 PA188340The ingredients in the Rice Pilaf a la Alton are nothing unusual: onions, red pepper, rice, peas. Its the method that brings out the geek. Because all we get from the magazine is the directions, I don’t know exactly why Alton chose this method. I think I’d need his book, which I sadly do not own at the present time. There is a second version of the recipe at the Food Network website but its not a 1-dish version which is much nicer, clean-up wise.

 

 

Ingredients
1 medium onion, small dice
1 red bell pepper, small dice
1 tablespoon butter
2 cups long grain rice
2 bay leaves
1 1inx2in slice of orange peel
2 1/2 cups chicken broth
pinch of saffron in 1/4 cup hot water
1/2 cup frozen peas
1 1/2 teaspoons salt plus 2 pinches
1/4 cup golden raisins
1/4 cup shelled pistachios, chopped

Directions

Pre-heat oven to 350.

In large saucier, or in my case the Everyday Pan, melt butter over medium heat (must be an oven-okay pan with a lid). Add onion and pepper with 2 pinches of salt, stir to coat. Reduce heat to low and sweat vegetables until onion is translucent but not browning, 3-5 minutes.  Return heat to medium and add rice to pan. Stir constantly for 3-4 minutes until rice is coated and nutty aroma begins to waft through the kitchen.  Add broth, saffron with water, orange peel, bay leaves and 1 1/2 tsp of salt. Bring to a boil.

Here is where it gets geek: Thoroughly wet a large kitchen towel. Turn off the heat. Sprinkle the peas over the top of the rice.  Lay towel over the pan then place the lid on. Wrap the ends of the towel up over the lid and place the whole thing in the oven.

Bake 15 minutes. Remove from oven and keep covered for an additional 15 minutes.

 

PA188346

Remove lid/towel and remove orange peel and 2 bay leaves. Transfer to serving dish, fluff with fork and sprinkle raisins and pistachios over the top. Serve family style in the center of the table.


 

I only transferred about 1/2 to a serving dish since there were just 3 of us (the recipe serves 6, generously). The other reason I didn’t fancy up the whole thing was due to some disappointing results.
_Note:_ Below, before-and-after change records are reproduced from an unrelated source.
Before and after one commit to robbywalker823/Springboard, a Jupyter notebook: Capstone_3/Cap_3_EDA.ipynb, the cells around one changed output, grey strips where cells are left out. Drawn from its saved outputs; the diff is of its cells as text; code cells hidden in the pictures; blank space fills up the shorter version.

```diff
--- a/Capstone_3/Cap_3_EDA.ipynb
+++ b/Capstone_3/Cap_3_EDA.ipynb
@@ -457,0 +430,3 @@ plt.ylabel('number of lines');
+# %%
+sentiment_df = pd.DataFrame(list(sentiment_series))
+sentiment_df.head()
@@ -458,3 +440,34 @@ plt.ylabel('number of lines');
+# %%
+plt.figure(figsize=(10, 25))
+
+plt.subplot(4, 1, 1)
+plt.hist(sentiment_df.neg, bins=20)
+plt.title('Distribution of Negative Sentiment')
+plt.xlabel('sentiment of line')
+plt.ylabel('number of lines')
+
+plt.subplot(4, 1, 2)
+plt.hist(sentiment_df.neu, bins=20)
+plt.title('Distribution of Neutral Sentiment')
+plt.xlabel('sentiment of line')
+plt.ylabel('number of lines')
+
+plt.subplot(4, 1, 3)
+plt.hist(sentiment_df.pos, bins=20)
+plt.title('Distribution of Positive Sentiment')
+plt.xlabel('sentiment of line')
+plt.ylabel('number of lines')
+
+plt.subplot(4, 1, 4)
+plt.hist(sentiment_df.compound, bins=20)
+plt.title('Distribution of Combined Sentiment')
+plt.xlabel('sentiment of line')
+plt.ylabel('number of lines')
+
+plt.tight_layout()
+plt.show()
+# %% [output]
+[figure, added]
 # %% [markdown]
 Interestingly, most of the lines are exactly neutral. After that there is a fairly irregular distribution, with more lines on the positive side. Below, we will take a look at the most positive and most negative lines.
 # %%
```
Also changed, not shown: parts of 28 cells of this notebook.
Mostly in the center of the pan, there were pockets of rice which were not cooked. Really not cooked- still crunchy. I am all for al dente but some of the grains were nearly raw. I believe the error lies in the amount of cooking liquid and was all my fault. I added some wine to the pan before the aromatics and broth. In the end, I shorted the broth slightly and should not have. Every bit of liquid was absorbed in the stated cooking timess so I think, but cannot be sure, that if I’d put a little more broth in, we’d have been fine.
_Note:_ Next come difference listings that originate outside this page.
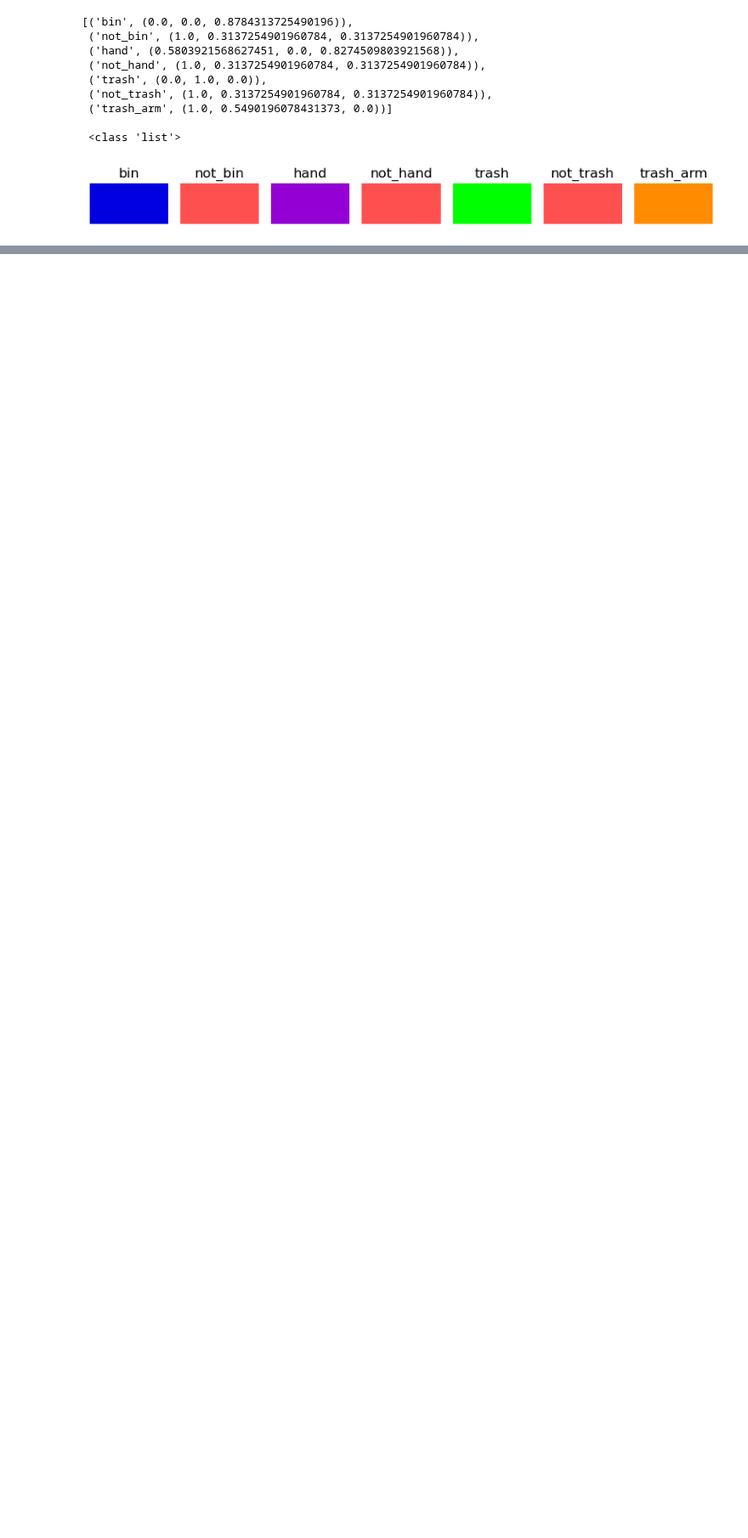
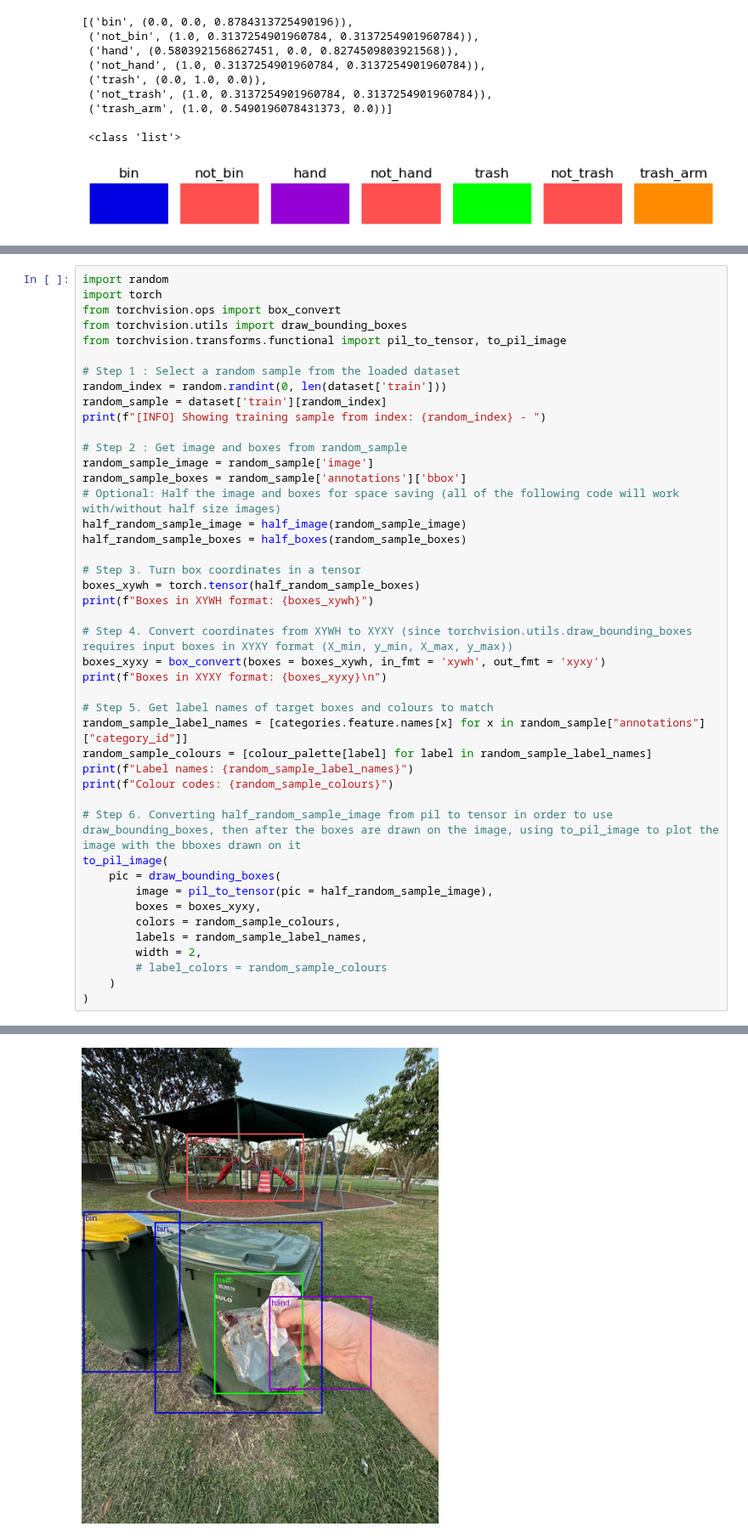
Before and after one commit to This-Is-Suhrid-apparently/DL_Backbone_Implementations, a Jupyter notebook: Object_Detection_with_HF_Transformers/object_detection.ipynb, the cells around one changed output, grey strips where cells are left out. Shown at 85% size. Cells and saved outputs as stored; diff of their text form; blank space fills up the shorter version.

```diff
--- a/Object_Detection_with_HF_Transformers/object_detection.ipynb
+++ b/Object_Detection_with_HF_Transformers/object_detection.ipynb
@@ -227,0 +324,45 @@ plt.show()
+# %%
+import random
+import torch
+from torchvision.ops import box_convert
+from torchvision.utils import draw_bounding_boxes
+from torchvision.transforms.functional import pil_to_tensor, to_pil_image
+
+# Step 1 : Select a random sample from the loaded dataset
+random_index = random.randint(0, len(dataset['train']))
+random_sample = dataset['train'][random_index]
+print(f"[INFO] Showing training sample from index: {random_index} - ")
+
+# Step 2 : Get image and boxes from random_sample
+random_sample_image = random_sample['image']
+random_sample_boxes = random_sample['annotations']['bbox']
+# Optional: Half the image and boxes for space saving (all of the following code will work with/without half size images)
+half_random_sample_image = half_image(random_sample_image)
+half_random_sample_boxes = half_boxes(random_sample_boxes)
+
+# Step 3. Turn box coordinates in a tensor
+boxes_xywh = torch.tensor(half_random_sample_boxes)
+print(f"Boxes in XYWH format: {boxes_xywh}")
+
+# Step 4. Convert coordinates from XYWH to XYXY (since torchvision.utils.draw_bounding_boxes requires input boxes in XYXY format (X_min, y_min, X_max, y_max))
+boxes_xyxy = box_convert(boxes = boxes_xywh, in_fmt = 'xywh', out_fmt = 'xyxy')
+print(f"Boxes in XYXY format: {boxes_xyxy}\n")
+
+# Step 5. Get label names of target boxes and colours to match
+random_sample_label_names = [categories.feature.names[x] for x in random_sample["annotations"]["category_id"]]
+random_sample_colours = [colour_palette[label] for label in random_sample_label_names]
+print(f"Label names: {random_sample_label_names}")
+print(f"Colour codes: {random_sample_colours}")
+
+# Step 6. Converting half_random_sample_image from pil to tensor in order to use draw_bounding_boxes, then after the boxes are drawn on the image, using to_pil_image to plot the image with the bboxes drawn on it
+to_pil_image(
+    pic = draw_bounding_boxes(
+        image = pil_to_tensor(pic = half_random_sample_image),
+        boxes = boxes_xyxy,
+        colors = random_sample_colours,
+        labels = random_sample_label_names,
+        width = 2,
+        # label_colors = random_sample_colours
+    )
+)
+# %% [output]
@@ -227,0 +383 @@ plt.show()
+[figure, added]
```
Also changed, not shown: parts of 15 cells of this notebook.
Jon didn’t say anything and Chris didn’t seem to mind: both went back for seconds. I believe I avoided most of the really uncooked bits, in any event.
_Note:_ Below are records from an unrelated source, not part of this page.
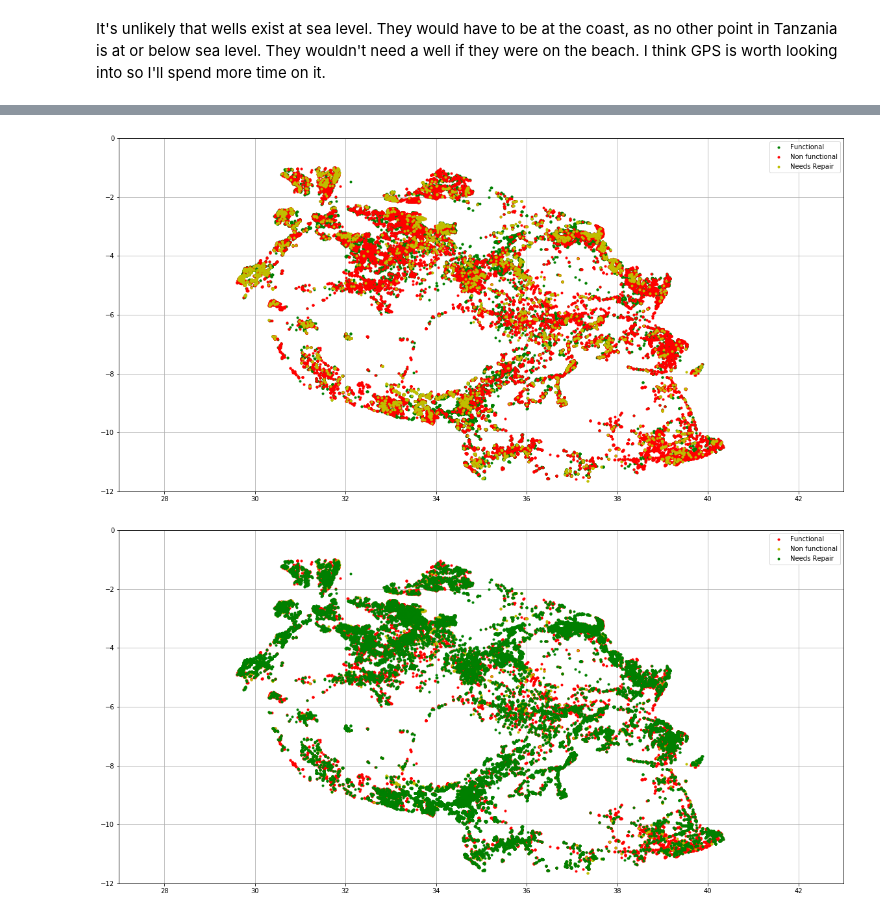
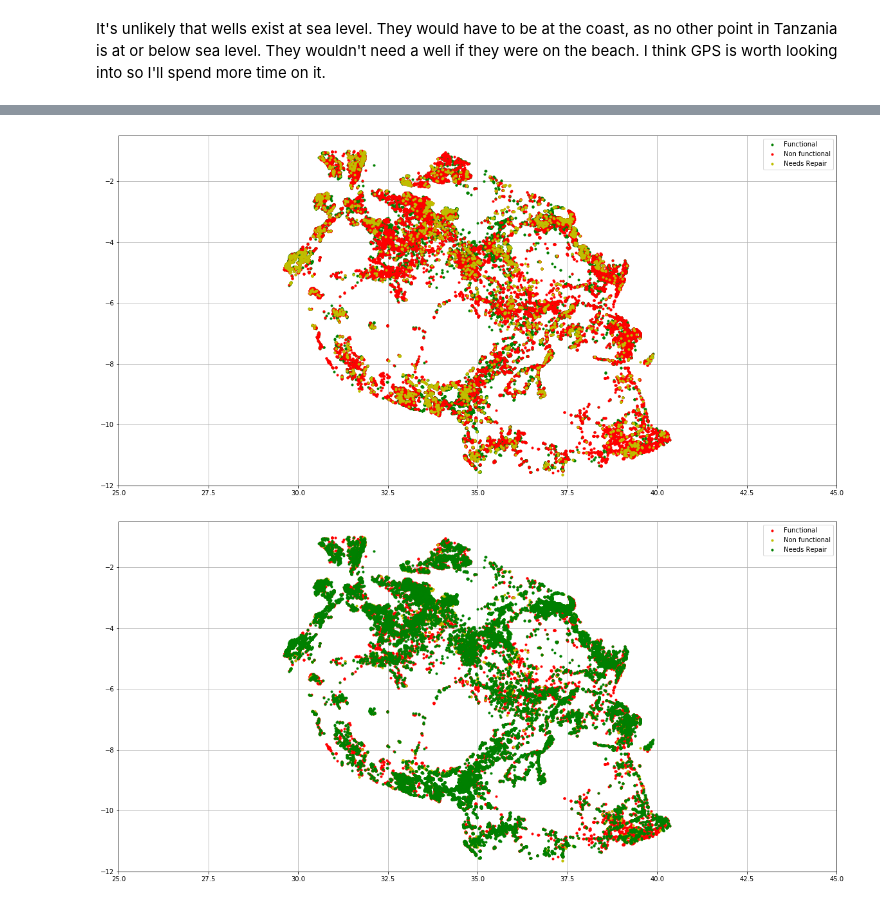
Before and after one commit to aradaha/dsc-mod-3-project-v2-1-onl01-dtsc-ft-052620, a Jupyter notebook: student.ipynb, the cells around one changed output, grey strips where cells are left out. Saved outputs shown, nothing was run; the diff lists cells and outputs as text; code cells hidden in the pictures.

```diff
--- a/student.ipynb
+++ b/student.ipynb
@@ -300,27 +301,27 @@ Text(0.5, 0.92, '3D Plot of Water Pump Heights by Tanzanian Latitudes and Longit
 # %%
-functional = df3[df3['status_group']=='functional']
-nonfunctional = df3[df3['status_group']=='non functional']
-needs = df3[df3['status_group']=='functional needs repair']
+functional = cleaneddf[cleaneddf['status_group']=='functional']
+nonfunctional = cleaneddf[cleaneddf['status_group']=='non functional']
+needs = cleaneddf[cleaneddf['status_group']=='functional needs repair']
 
 plt.figure(figsize=(20,10))
 plt.plot(functional.longitude,functional.latitude,'g.')
 plt.plot(nonfunctional.longitude,nonfunctional.latitude,'r.')
 plt.plot(needs.longitude,needs.latitude,'y.')
 plt.legend(['Functional','Non functional','Needs Repair'])
-plt.axis([27,43,-12,0])
+plt.axis([25,45,-12,-0.5])
 plt.grid(True)
 # %% [output]
-[figure, old version]
+[figure, new version]
 # %%
 plt.figure(figsize=(20,10))
 plt.plot(nonfunctional.longitude,nonfunctional.latitude,'r.')
 plt.plot(needs.longitude,needs.latitude,'y.')
 plt.plot(functional.longitude,functional.latitude,'g.')
 plt.legend(['Functional','Non functional','Needs Repair'])
-plt.axis([27,43,-12,0])
+plt.axis([25,45,-12,-0.5])
 plt.grid(True)
 # %% [output]
-[figure, old version]
+[figure, new version]
 # %%
 plt.figure(figsize=(20,10))
 plt.plot(needs.longitude,needs.latitude,'y.')
```
Also changed, not shown: parts of 16 cells of this notebook.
Other than that issue, the pilaf was great. Nicely flavored without overpowering or even competing with the main dish (grilled pork in a chimichurri marinade in this case). I have noticed a number of disappointed reviews around the ‘net complaining of a lack of flavor. I would call this delicate but it definitely had flavor. While I do like vampire-repelling ultimate garlic dishes, I can also appreciate something a little more subtle too.


Thanks to the dedication (obsession) of a particular fan of Good Eats*, I was able to learn the why of cooking this rice in the oven. The oven, with its highly controllable temperature, is most like a rice cooker; a rice cooker doesn’t work too well for pilafs though as you must first saute your rice and optional flavorings in a pan before adding the liquid.

On the subject of Good Eats, the new episodes are Monday nights at 8pm. Rejoice, I have cable and can watch them!! Except, oh crap, one of the (only) two shows I watch regularly is also on at 8pm Mondays. We may have to upgrade to the DVR package.

*If you go, the episode is called Power to the Pilaf, full transcipt available and even some YouTube.